Last Sunday night we headed to bed with one kid recovering from croup-the barky-coughing-that-sounds-like- your-child-swallowed-a-chiuhuahua-kind-of-cough and one kiddo seemingly recovering from a weekend of battling a stomach bug.  On Monday morning after a trip to the pediatrician-our week went from recovering to a bit CRAZY!

The pediatrician took one look at my son, Brennan, and told us that she needed us to head straight down to the Cincinnati Children's Hospital emergency room for what she believed to be viral meningitis.  As this initial diagnosis hit me, I began to tear up thinking, "This is what school districts send home letters to the parents of students to warn them about cases that have been found in their schools."  Oh dear!  While doing my best to keep my composure, as my son was in the backseat, I called my husband to share the news, "We are headed to the emergency room because the doctor thinks his neck pain is linked to meningitis.  I will call you when I have some news."

The entire drive down I am thinking, "We were just supposed to be going to the doctor to get an antibiotic and then go home and snuggle.  This was not in the plan for today."  The doctor thought that there could be some link to all of our playing outside, linked to mosquito bites, leading to West Nile, which can be an onset of viral meningitis.  Good Lord, I spray my kiddos with bug spray excessively, what have I missed?

The check-in at Children's was a little alarming-the doctor had called to let them know we were sent there, so they were ready for us.  My son was immediately issued a mask to wear over his mouth, and once in the room, everyone in contact with us wore a mask.  A little intimidating for a six-year-old, but he handled it like a champ.  Once in the room he was poked, prodded, and poked and prodded some more.  We were sent to radiology to get x-rays, to get an ultrasound, and finally it was determined six hours later that he did not have viral meningitis, but he had Lymphadenitis, and we would be admitted.

After some research and lots of medical terminology thrown our way-we learned that this is an inflammation of the lymph nodes caused by a bacterial infection.  It is triggered in six to eight-year-olds due to a gap in their throat.  It is treated by antibiotics or worse, surgery.  It causes great pain to the neck as well as limits movement of the neck.  90% of the time it can be treated with antibiotics, but 10% of the time, it will result in surgery to lance any sort of fluid pocket that has formed around the lymph nodes.  I do not think I have ever prayed so hard...

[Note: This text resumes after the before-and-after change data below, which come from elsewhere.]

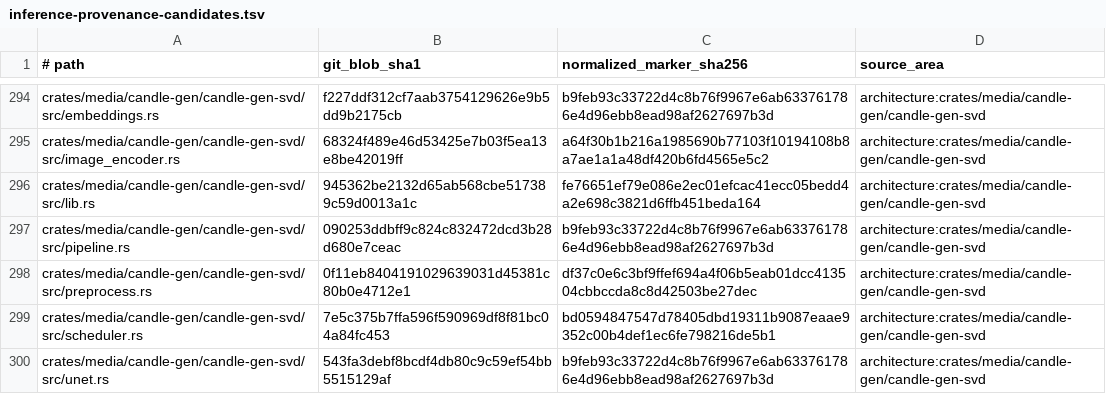
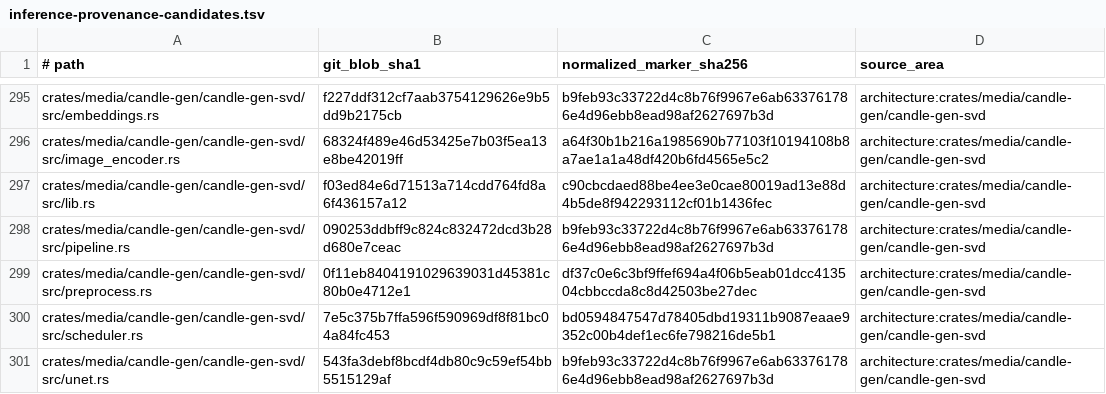
Before and after one commit to SceneWorks/SceneWorks, a TSV file: config/inference-provenance-candidates.tsv, drawn as a sheet; only a part is shown, gaps mark what is left out; the diff covers the shown part only.

```diff
--- a/config/inference-provenance-candidates.tsv
+++ b/config/inference-provenance-candidates.tsv
@@ -295,3 +296,3 @@ crates/media/candle-gen/candle-gen-svd/src/embeddings.rs	f227ddf312cf7aab3754129
 crates/media/candle-gen/candle-gen-svd/src/image_encoder.rs	68324f489e46d53425e7b03f5ea13e8be42019ff	a64f30b1b216a1985690b77103f10194108b8a7ae1a1a48df420b6fd4565e5c2	architecture:crates/media/candle-gen/candle-gen-svd
-crates/media/candle-gen/candle-gen-svd/src/lib.rs	945362be2132d65ab568cbe517389c59d0013a1c	fe76651ef79e086e2ec01efcac41ecc05bedd4a2e698c3821d6ffb451beda164	architecture:crates/media/candle-gen/candle-gen-svd
+crates/media/candle-gen/candle-gen-svd/src/lib.rs	f03ed84e6d71513a714cdd764fd8a6f436157a12	c90cbcdaed88be4ee3e0cae80019ad13e88d4b5de8f942293112cf01b1436fec	architecture:crates/media/candle-gen/candle-gen-svd
 crates/media/candle-gen/candle-gen-svd/src/pipeline.rs	090253ddbff9c824c832472dcd3b28d680e7ceac	b9feb93c33722d4c8b76f9967e6ab633761786e4d96ebb8ead98af2627697b3d	architecture:crates/media/candle-gen/candle-gen-svd
```
Also changed, not shown: 1 added row and 46 edited cells elsewhere in this file, 42 other files.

Four days and many doses of fluids and antibiotics later, my son was released from the hospital.  No surgery, just antibiotics for the next 7 days, a few follow-up doctor visits, and lots of rest and snuggle time.  I have always adored my son.  He is thoughtful, smart, funny, witty, clever, kind-hearted, athletic, and a joy to be around, but after this, I view him in a completely different light.  After four days in the hospital he says walking down the hallway, "I am really gonna miss this place.  The nurses are so nice to me."  Cincinnati Children's Hospital is an AMAZING place with amazing people, but I will not be missing it one bit!  He is one resilient kiddo and I am grateful to all that took such great care of him this week!  As a thanks, we have a Halloween bucket of goodies to bring to those superstar 6th Floor nurses.  Liz and Lilly, you were the BEST!

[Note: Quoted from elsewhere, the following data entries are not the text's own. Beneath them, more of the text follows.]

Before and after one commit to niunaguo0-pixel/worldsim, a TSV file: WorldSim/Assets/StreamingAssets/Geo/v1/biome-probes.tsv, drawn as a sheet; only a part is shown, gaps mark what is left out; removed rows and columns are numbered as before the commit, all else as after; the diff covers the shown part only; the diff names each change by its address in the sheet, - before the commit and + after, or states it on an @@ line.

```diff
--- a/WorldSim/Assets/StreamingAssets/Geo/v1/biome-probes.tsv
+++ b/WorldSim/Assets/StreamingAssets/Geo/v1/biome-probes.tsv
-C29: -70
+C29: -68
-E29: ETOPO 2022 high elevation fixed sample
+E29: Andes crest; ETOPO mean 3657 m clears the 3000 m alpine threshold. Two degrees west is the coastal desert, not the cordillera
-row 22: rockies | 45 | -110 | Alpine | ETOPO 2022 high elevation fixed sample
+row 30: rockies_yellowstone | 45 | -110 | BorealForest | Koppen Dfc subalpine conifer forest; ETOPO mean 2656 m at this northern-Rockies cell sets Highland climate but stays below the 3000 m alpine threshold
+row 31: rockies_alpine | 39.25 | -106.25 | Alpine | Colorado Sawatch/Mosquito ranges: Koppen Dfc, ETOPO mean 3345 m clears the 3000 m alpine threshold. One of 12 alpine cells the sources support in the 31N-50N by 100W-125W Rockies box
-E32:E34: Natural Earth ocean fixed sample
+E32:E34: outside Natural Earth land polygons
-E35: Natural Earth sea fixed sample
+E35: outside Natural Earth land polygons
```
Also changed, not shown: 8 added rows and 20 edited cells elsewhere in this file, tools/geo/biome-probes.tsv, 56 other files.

I am grateful for all of the extra snuggle time I got in with my sweet boy this week, which I will cherish, but I am most excited to be back home as a WHOLE family, and will be thrilled that my son gets to go back to school, and personally to walk back into school on Monday morning and return to our "normal life" routine.  What a week!  Special thanks to my Sharpsburg family for the prayers and thoughtful gift cards.  You have no idea how much your happy thoughts and support have meant this week!  Certainly, something to write about...

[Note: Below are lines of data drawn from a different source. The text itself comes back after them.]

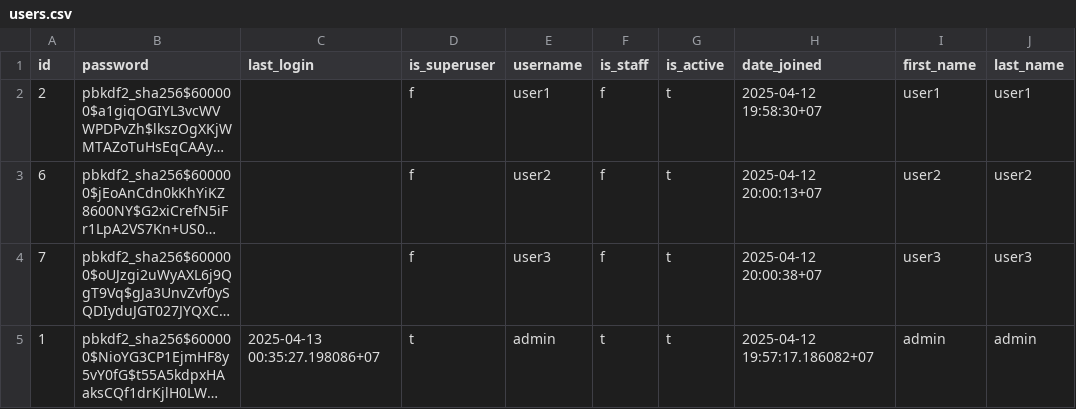
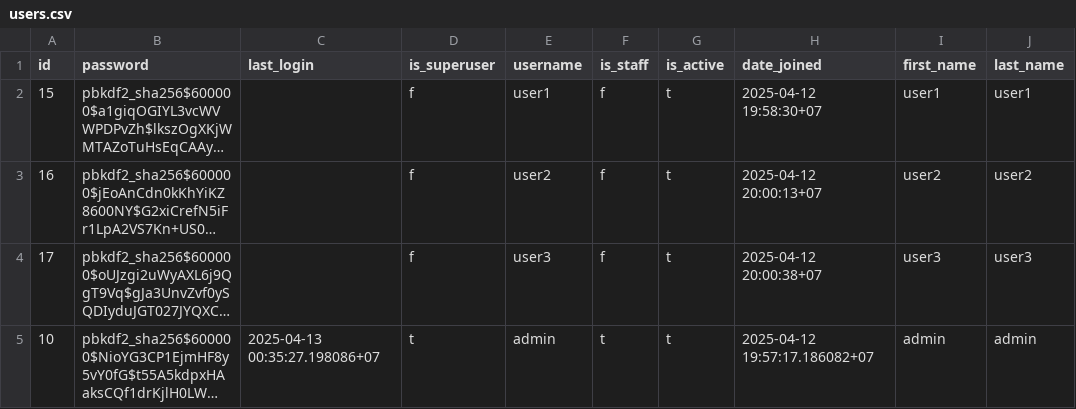
Before and after one commit to zhozhyr/foodgram-st, a CSV file: backend/data/users.csv, drawn as a sheet; only a part is shown; long unchanged cells end in …; the diff names each change by its address in the sheet, - before the commit and + after, or states it on an @@ line.

```diff
--- a/backend/data/users.csv
+++ b/backend/data/users.csv
-A2 (id): 2
+A2 (id): 15
-A3 (id): 6
+A3 (id): 16
-A4 (id): 7
+A4 (id): 17
-A5 (id): 1
+A5 (id): 10
```
Also changed, not shown: backend/data/recipes.csv, backend/data/recipes_ingredient.csv, 1 other file.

My brave boy learning to play pool in the activity center at Children's.